Breathing: Similar to meditation, slowing down your breathing and taking big slow belly breaths (on the inhalation extend your belly like you’re blowing up a balloon and on the exhale, reduce the air in the balloon) allows oxygen to enter the body and relax your entire body but particularly great for your digestive system and your brain. Do this throughout the day whenever you’re feeling an increased amount of stress.
Time for you: we all need to take time out on a daily basis, whether it’s 2minutes or 2hours, it’s just as important as that scheduled appointment you put into your calendar. Taking time to do something for you allows your body to re-set and re-balance. Maybe it’s reading a book, cooking, listening to music, enjoying your morning tea in the sunshine or getting creative. Whatever it is, make sure it makes you smile!

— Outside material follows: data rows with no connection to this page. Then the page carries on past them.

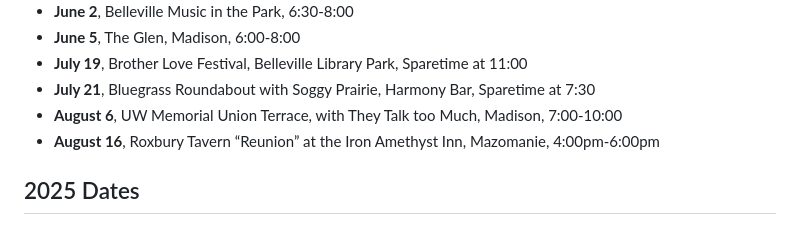
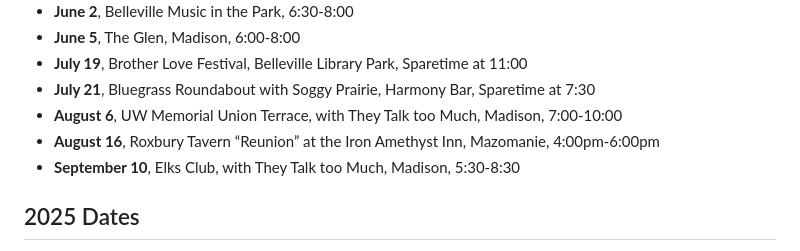
Before and after one commit to qualityshepherd/sparetimebluegrass, a Markdown page: assets/pages/schedule.md, the part around the change. Drawn GitHub-style.

```diff
--- a/assets/pages/schedule.md
+++ b/assets/pages/schedule.md
@@ -10,6 +10,7 @@
 - **July 21**, Bluegrass Roundabout with Soggy Prairie, Harmony Bar, Sparetime at 7:30
 - **August 6**, UW Memorial Union Terrace, with They Talk too Much, Madison, 7:00-10:00
 - **August 16**, Roxbury Tavern “Reunion” at the Iron Amethyst Inn, Mazomanie, 4:00pm-6:00pm
+- **September 10**, Elks Club, with They Talk too Much, Madison, 5:30-8:30
 
 ## 2025 Dates
 - **February 16**, United Way Bluegrass Benefit, Barrymore Theatre, Madison
```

Mindfully eating: As mentioned, watching the news or having sad or confronting conversations whilst eating will shut down your digestive systems. Making it really difficult for your body to process what you have just put into your mouth. Turn the television and phones off, laugh, connect with your friends, loved ones or with yourself and most of all, chew your food! Digestion begins in our mouth; our saliva produces enzymes, which helps to break down our food before entering the stomach. The saying “drink your food and eat your smoothie” still remains in my head when I’m drinking a smoothie. It’s referring to chewing your food to a paste and don’t just swallow your smoothie, chew it like you do food, giving it time to sit in your mouth and allowing your saliva enzymes to do their work.
Understanding your emotions: Understanding there’s no right or wrong way to feel, we feel for a reason and every emotion should be accepted and honoured. Ask yourself, “Why am I feeling this way?”. Don’t shut your emotions down just because you don’t want to be sad or angry. Is there something that triggered you to feel that way? Working on getting to know the 'you' inside is so important—work with your body, not against it.
Thanks for reading!